Championing for International Women’s Day 2019

How can you help forge a more gender-balanced world?

Last Friday was International Women’s Day 2019 and this year it’s all about creating a balanced world – a balanced world is a better world. Today we think about how we can help forge a more gender-balanced world, celebrate women’s achievements, raise awareness against bias and take action for equality.

In celebration of International Women’s Day, Erigo reflects on the residential care workforce and issues facing today’s care workers. The residential care workforce is made up of predominantly women with 82%¹ of workers being female. The ‘Australia’s gender equality scorecard’ reported that 80% of the total Health Care and Social Assistance workforce was female from 2017 – 2018. Women’s workforce participation is concentrated in a few large industries. Health Care and Social Assistance is by far the largest employer of women, followed by Education and Training and then Retail Trade².

Carers – aged care, childcare and disability care workers – have been the No.1 growth occupation in the past 10 years, with an additional 170,000 workers added between the 2006 and 2016 censuses. The majority are women.

This workforce now numbers around half-a-million workers, and has bolstered the booming healthcare sector, which has grown at double the pace of the entire labour market in the past four years alone – 20 per cent compared with 10 per cent. Yet the hourly wage rate these workers attract is often only just above the minimum wage and well below what could be considered a “living wage”. An average childcare worker can expect to earn $21 an hour and aged and disability care workers around $24 an hour. Care workers are taking home about $33,000 each year ᶾ .

Advertising and marketing professionals earn roughly $1346 (per week before tax). Bank workers earn roughly $1101 (per week before tax). Conversely, aged and disability carers who earn roughly $900 (per week before tax) ⁴.

We believe that these care workers in the residential care workforce should be paid to match “their value and contribution” on the front line providing high level care, supporting aging Australians.  Would you put a higher dollar value on a Registered Nurse caring for your mother in a residential aged care facility or an advertising executive designing a campaign for dentures?

We also want to address the inequality within today’s’ society directed towards women in many different areas of everyday life, and specifically, in relation to being labelled or judged. This can be as simple as not labeling a woman based on their marital status i.e. Miss, Mrs, Ms, to being judged within the workplace for simply being a woman.

Erigo reflects this International Women’s Day the residential care workforce and issues facing today's care workers

Caring roles – caring for children, the sick, the disabled and the elderly – have for the most part fallen to women and historically have largely been unpaid.

We want to take this opportunity to recognise and celebrate all the unpaid carers out there, caring for family members and friends – you are so appreciated!

Sources:

  1. Darragh O’Keeffe.
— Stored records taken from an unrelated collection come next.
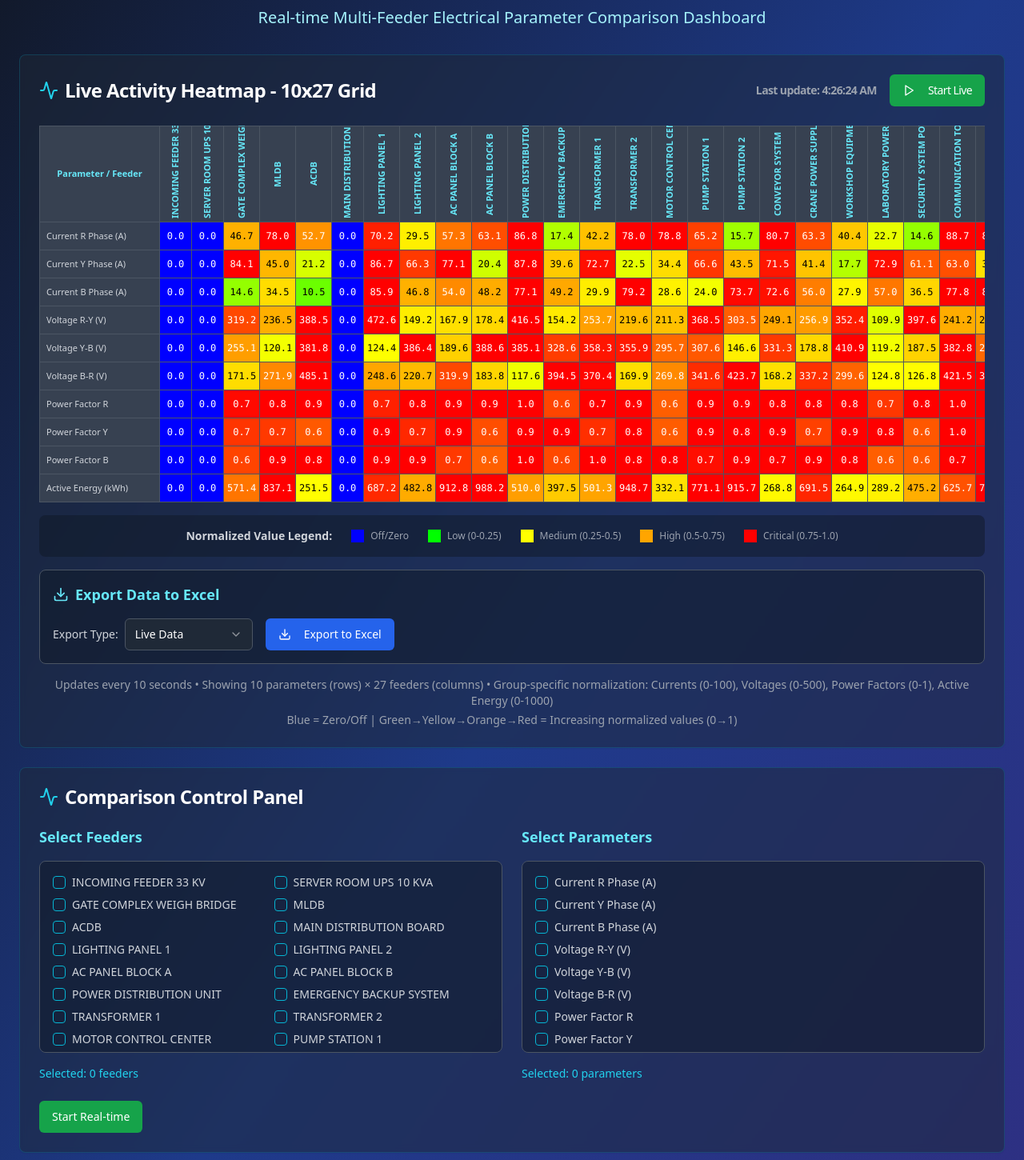
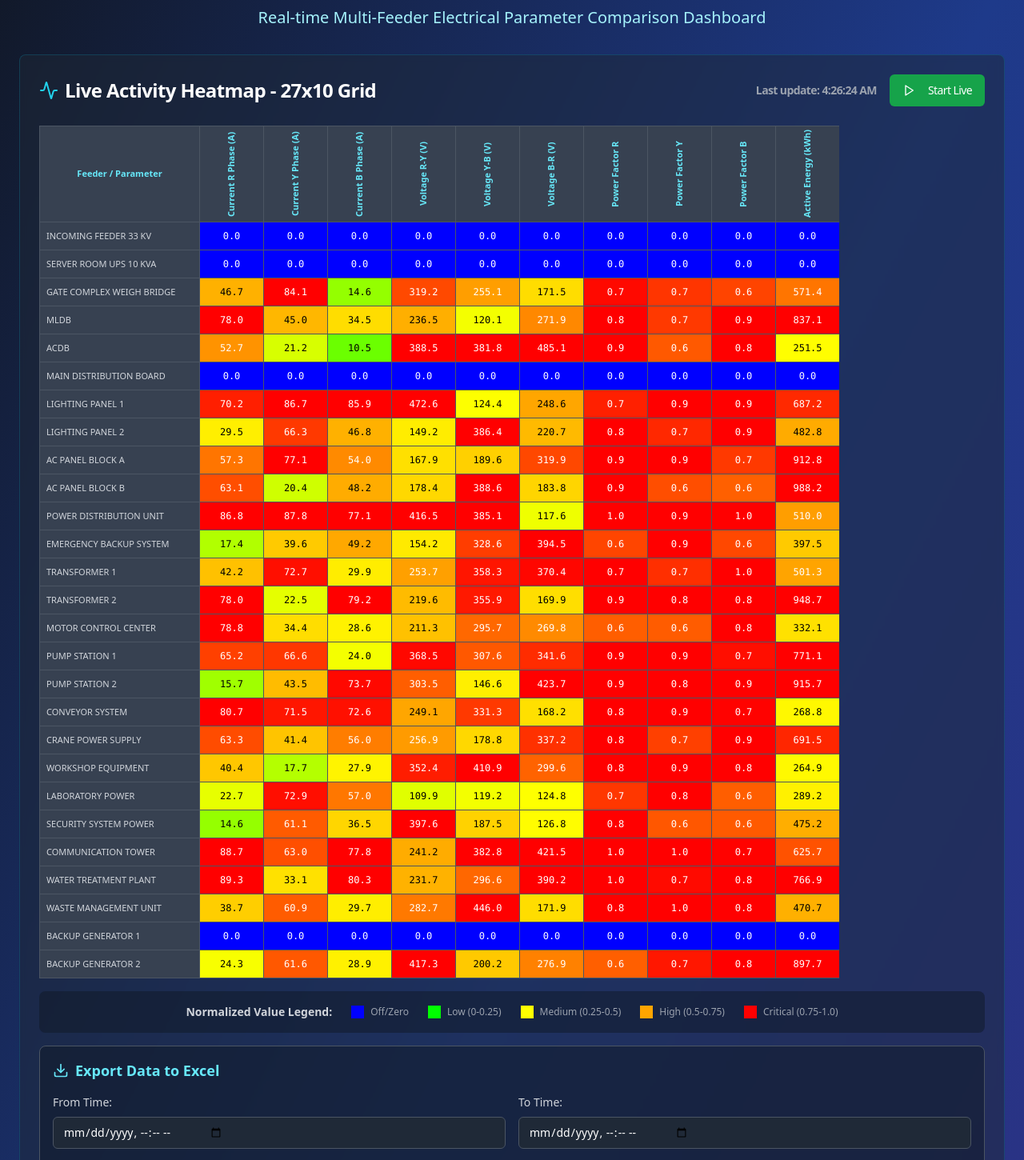
Before and after one commit to Sujalsw/energy-flow-visualizer-compare, a React (Vite) app: page / in a window 1280 px wide. Shown: the part 80-1530 px from the top of the page at 80% size. Built offline with nearby package versions, Linux system fonts and the light colour scheme.

Commit message:
Confirm heatmap layout and update export.
Confirm heatmap layout as 27x10 grid and update the export feature to include "From Time" and "To Time" inputs for exporting data within a specified time range.

```diff
--- a/src/components/LiveHeatmap.tsx
+++ b/src/components/LiveHeatmap.tsx
@@ -2,9 +2,8 @@
 import React, { useState, useEffect } from 'react';
 import { Card, CardContent, CardHeader, CardTitle } from "@/components/ui/card";
 import { Button } from "@/components/ui/button";
-import { Select, SelectContent, SelectItem, SelectTrigger, SelectValue } from "@/components/ui/select";
 import { Input } from "@/components/ui/input";
-import { Activity, Play, Pause, Download } from 'lucide-react';
+import { Activity, Play, Pause, Download, AlertCircle } from 'lucide-react';
 import * as XLSX from 'xlsx';
 
 // All 27 feeders
@@ -102,6 +101,42 @@ const generateMockApiData = () => {
   return data;
 };
 
+// Generate mock historical data for time range
+const generateMockHistoricalData = (fromTime: string, toTime: string) => {
+  const start = new Date(fromTime);
+  const end = new Date(toTime);
+  const data = [];
+
+  // Generate data points every 10 seconds within the time range
+  for (let time = new Date(start); time <= end; time.setSeconds(time.getSeconds() + 10)) {
+    slaveFeeders.forEach((feeder, index) => {
+      const isOff = Math.random() < 0.1; // 10% chance of being off
+
+      const dataPoint = {
+        id: index + 1,
+        timestamp: time.toISOString(),
+        location: "MRSS",
+        slave_id: index + 1,
+        slave_name: feeder,
+        current_r: isOff ? 0 : Math.random() * 80 + 10,
+        current_y: isOff ? 0 : Math.random() * 80 + 10,
+        current_b: isOff ? 0 : Math.random() * 80 + 10,
+        voltage_ry: isOff ? 0 : Math.random() * 400 + 100,
+        voltage_yb: isOff ? 0 : Math.random() * 400 + 100,
+        voltage_br: isOff ? 0 : Math.random() * 400 + 100,
+        power_factor_r: isOff ? 0 : Math.random() * 0.4 + 0.6,
+        power_factor_y: isOff ? 0 : Math.random() * 0.4 + 0.6,
+        power_factor_b: isOff ? 0 : Math.random() * 0.4 + 0.6,
+        active_energy: isOff ? 0 : Math.random() * 800 + 200
+      };
+
+      data.push(dataPoint);
+    });
+  }
+
+  return data;
+};
+
 // Normalize a parameter value based on its group
 const normalizeParameter = (value: number, parameterGroup: string): number => {
   const range = normalizationRanges[parameterGroup as keyof typeof normalizationRanges];
@@ -165,8 +200,9 @@ const LiveHeatmap: React.FC = () => {
   const [heatmapData, setHeatmapData] = useState<HeatmapData>({});
   const [isLiveActive, setIsLiveActive] = useState(false);
   const [lastUpdate, setLastUpdate] = useState<Date | null>(null);
-  const [exportType, setExportType] = useState<string>('live');
-  const [specificTime, setSpecificTime] = useState<string>('');
+  const [fromTime, setFromTime] = useState<string>('');
+  const [toTime, setToTime] = useState<string>('');
+  const [exportError, setExportError] = useState<string>('');
 
   const fetchData = () => {
     try {
@@ -181,61 +217,63 @@ const LiveHeatmap: React.FC = () => {
     }
   };
 
+  const validateTimeRange = (): boolean => {
+    setExportError('');
+
+    if (!fromTime || !toTime) {
+      setExportError('Please provide valid From and To times');
+      return false;
+    }
+
+    const fromDate = new Date(fromTime);
+    const toDate = new Date(toTime);
+
+    if (toDate <= fromDate) {
+      setExportError('To Time must be after From Time');
+      return false;
+    }
+
+    return true;
+  };
+
   const exportToExcel = () => {
-    let dataToExport: any[] = [];
+    if (!validateTimeRange()) {
+      return;
+    }
 
-    if (exportType === 'live') {
-      // Export current live data
-      slaveFeeders.forEach(feeder => {
-        const feederData = heatmapData[feeder];
-        if (feederData) {
+    try {
+      // Generate mock historical data for the specified time range
+      const historicalData = generateMockHistoricalData(fromTime, toTime);
+      const dataToExport: any[] = [];
+
+      historicalData.forEach(record => {
         const row: any = {
-            'Feeder Name': feeder,
-            'Timestamp': new Date().toISOString(),
+          'Feeder Name': record.slave_name,
+          'Timestamp': record.timestamp,
         };
 
         parameters.forEach(param => {
-            const paramData = feederData[param.key];
-            row[param.label] = paramData?.value?.toFixed(2) || '0';
-            row[`${param.label} (Normalized)`] = paramData?.normalizedValue?.toFixed(3) || '0';
+          const value = record[param.key];
+          const normalizedValue = normalizeParameter(value, param.group);
+          row[param.label] = value?.toFixed(2) || '0';
+          row[`${param.label} (Normalized)`] = normalizedValue?.toFixed(3) || '0';
         });
 
         dataToExport.push(row);
-        }
       });
-    } else {
-      // For specific time, generate mock data with the specified timestamp
-      const mockData = generateMockApiData();
-      const processedData = processHeatmapData(mockData);
-
-      slaveFeeders.forEach(feeder => {
-        const feederData = processedData[feeder];
-        if (feederData) {
-          const row: any = {
-            'Feeder Name': feeder,
-            'Timestamp': specificTime || new Date().toISOString(),
-          };
-
-          parameters.forEach(param => {
-            const paramData = feederData[param.key];
-            row[param.label] = paramData?.value?.toFixed(2) || '0';
-            row[`${param.label} (Normalized)`] = paramData?.normalizedValue?.toFixed(3) || '0';
-          });
-
-          dataToExport.push(row);
-        }
-      });
-    }
 
       const worksheet = XLSX.utils.json_to_sheet(dataToExport);
       const workbook = XLSX.utils.book_new();
       XLSX.utils.book_append_sheet(workbook, worksheet, 'Heatmap Data');
 
-    const filename = exportType === 'live'
-      ? `heatmap_data_live_${new Date().toISOString().split('T')[0]}.xlsx`
-      : `heatmap_data_${specificTime.replace(/[:\-T]/g, '_')}.xlsx`;
+      const filename = `heatmap_data_${fromTime.replace(/[:\-T]/g, '_')}_to_${toTime.replace(/[:\-T]/g, '_')}.xlsx`;
 
       XLSX.writeFile(workbook, filename);
+      setExportError('');
+    } catch (error) {
+      setExportError('Error exporting data. Please try again.');
+      console.error('Export error:', error);
+    }
   };
 
   useEffect(() => {
@@ -264,7 +302,7 @@ const LiveHeatmap: React.FC = () => {
         <CardTitle className="text-white flex items-center justify-between">
           <div className="flex items-center space-x-2">
             <Activity className="h-6 w-6 text-cyan-400" />
-            <span>Live Activity Heatmap - 10x27 Grid</span>
+            <span>Live Activity Heatmap - 27x10 Grid</span>
             {isLiveActive && (
               <div className="flex items-center space-x-2 ml-4">
                 <div className="w-3 h-3 bg-green-500 rounded-full animate-pulse"></div>
@@ -304,40 +342,40 @@ const LiveHeatmap: React.FC = () => {
       <CardContent>
         {Object.keys(heatmapData).length > 0 ? (
           <div className="space-y-4">
-            {/* 10x27 Grid Heatmap - Parameters as rows, Feeders as columns */}
-            <div className="w-full overflow-x-auto" style={{ maxWidth: '1200px' }}>
+            {/* 27x10 Grid Heatmap - Feeders as rows, Parameters as columns */}
+            <div className="w-full overflow-x-auto" style={{ maxWidth: '1000px' }}>
               <table className="border-collapse border border-gray-600" style={{ fontSize: '11px' }}>
                 <thead>
                   <tr>
-                    <th className="border border-gray-600 p-2 bg-gray-700 text-cyan-300 font-semibold min-w-[150px]">
-                      Parameter / Feeder
+                    <th className="border border-gray-600 p-2 bg-gray-700 text-cyan-300 font-semibold min-w-[200px]">
+                      Feeder / Parameter
                     </th>
-                    {slaveFeeders.map(feeder => (
+                    {parameters.map(param => (
                       <th
-                        key={feeder}
+                        key={param.key}
                         className="border border-gray-600 p-1 bg-gray-700 text-cyan-300 font-semibold text-center"
                         style={{
                           writingMode: 'vertical-rl',
                           textOrientation: 'mixed',
-                          minWidth: '40px',
-                          maxWidth: '45px',
+                          minWidth: '80px',
+                          maxWidth: '90px',
                           height: '120px'
                         }}
                       >
                         <div className="transform rotate-180" style={{ whiteSpace: 'nowrap' }}>
-                          {feeder}
+                          {param.label}
                         </div>
                       </th>
                     ))}
                   </tr>
                 </thead>
                 <tbody>
-                  {parameters.map(param => (
-                    <tr key={param.key}>
+                  {slaveFeeders.map(feeder => (
+                    <tr key={feeder}>
                       <td className="border border-gray-600 p-2 bg-gray-700 text-gray-300 font-medium text-left">
-                        {param.label}
+                        {feeder}
                       </td>
-                      {slaveFeeders.map(feeder => {
+                      {parameters.map(param => {
                         const cellData = heatmapData[feeder]?.[param.key];
                         const backgroundColor = cellData
                           ? getParameterColor(cellData.normalizedValue)
@@ -348,13 +386,13 @@ const LiveHeatmap: React.FC = () => {
 
                         return (
                           <td
-                            key={`${param.key}-${feeder}`}
+                            key={`${feeder}-${param.key}`}
                             className="border border-gray-600 p-1 text-center relative group cursor-pointer transition-all hover:scale-105"
                             style={{
                               backgroundColor,
                               color: textColor,
-                              minWidth: '40px',
-                              maxWidth: '45px',
+                              minWidth: '80px',
+                              maxWidth: '90px',
                               height: '35px'
                             }}
                           >
@@ -412,36 +450,39 @@ const LiveHeatmap: React.FC = () => {
                 <Download className="h-5 w-5 mr-2" />
                 Export Data to Excel
               </h3>
-              <div className="flex items-center space-x-4 flex-wrap">
-                <div className="flex items-center space-x-2">
-                  <label className="text-sm text-gray-300">Export Type:</label>
-                  <Select value={exportType} onValueChange={setExportType}>
-                    <SelectTrigger className="w-40 bg-gray-800 border-gray-600 text-white">
-                      <SelectValue />
-                    </SelectTrigger>
-                    <SelectContent>
-                      <SelectItem value="live">Live Data</SelectItem>
-                      <SelectItem value="specific">Specific Time</SelectItem>
-                    </SelectContent>
-                  </Select>
+              <div className="space-y-4">
+                <div className="grid grid-cols-1 md:grid-cols-2 gap-4">
+                  <div className="flex flex-col space-y-2">
+                    <label className="text-sm text-gray-300">From Time:</label>
+                    <Input
+                      type="datetime-local"
+                      value={fromTime}
+                      onChange={(e) => setFromTime(e.target.value)}
+                      className="bg-gray-800 border-gray-600 text-white"
+                    />
+                  </div>
+                  <div className="flex flex-col space-y-2">
+                    <label className="text-sm text-gray-300">To Time:</label>
+                    <Input
+                      type="datetime-local"
+                      value={toTime}
+                      onChange={(e) => setToTime(e.target.value)}
+                      className="bg-gray-800 border-gray-600 text-white"
+                    />
+                  </div>
                 </div>
 
-                {exportType === 'specific' && (
-                  <div className="flex items-center space-x-2">
-                    <label className="text-sm text-gray-300">Timestamp:</label>
-                    <Input
-                      type="datetime-local"
-                      value={specificTime}
-                      onChange={(e) => setSpecificTime(e.target.value)}
-                      className="bg-gray-800 border-gray-600 text-white"
-                    />
+                {exportError && (
+                  <div className="flex items-center space-x-2 text-red-400 text-sm">
+                    <AlertCircle className="h-4 w-4" />
+                    <span>{exportError}</span>
                   </div>
                 )}
 
                 <Button
                   onClick={exportToExcel}
                   className="bg-blue-600 hover:bg-blue-700 text-white"
-                  disabled={exportType === 'specific' && !specificTime}
+                  disabled={!fromTime || !toTime}
                 >
                   <Download className="h-4 w-4 mr-2" />
                   Export to Excel
@@ -453,7 +494,7 @@ const LiveHeatmap: React.FC = () => {
             <div className="text-center text-sm text-gray-400">
               <p>
                 Updates every 10 seconds •
-                Showing 10 parameters (rows) × 27 feeders (columns) •
+                Showing 27 feeders (rows) × 10 parameters (columns) •
                 Group-specific normalization: Currents (0-100), Voltages (0-500), Power Factors (0-1), Active Energy (0-1000)
               </p>
               <p className="mt-1">
```
Lines whose indentation alone changed are shown as unchanged.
Aged care wages: tackling pay in ‘the forgotten industry’ Australian Aging Agenda, February 8 2017. https://www.australianageingagenda.com.au/2017/02/08/aged-care-wages-tackling-pay-forgotten-industry/
  2. Australia’s gender equality scorecard, Key findings from the Workplace Gender Equality Agency’s 2017-18 reporting data, November 2018, https://www.wgea.gov.au/sites/default/files/documents/WGEA_2017-18%20Gender%20Equality%20Scorecard.pdf
  3. Rebecca Cassells. Australia’s low-paid workforce a threat to wages growth, December 27, 2018. https://www.smh.com.au/national/australia-s-low-paid-workforce-a-threat-to-wages-growth-20181224-p50o4y.html
  4. Job Outlook, https://joboutlook.gov.au/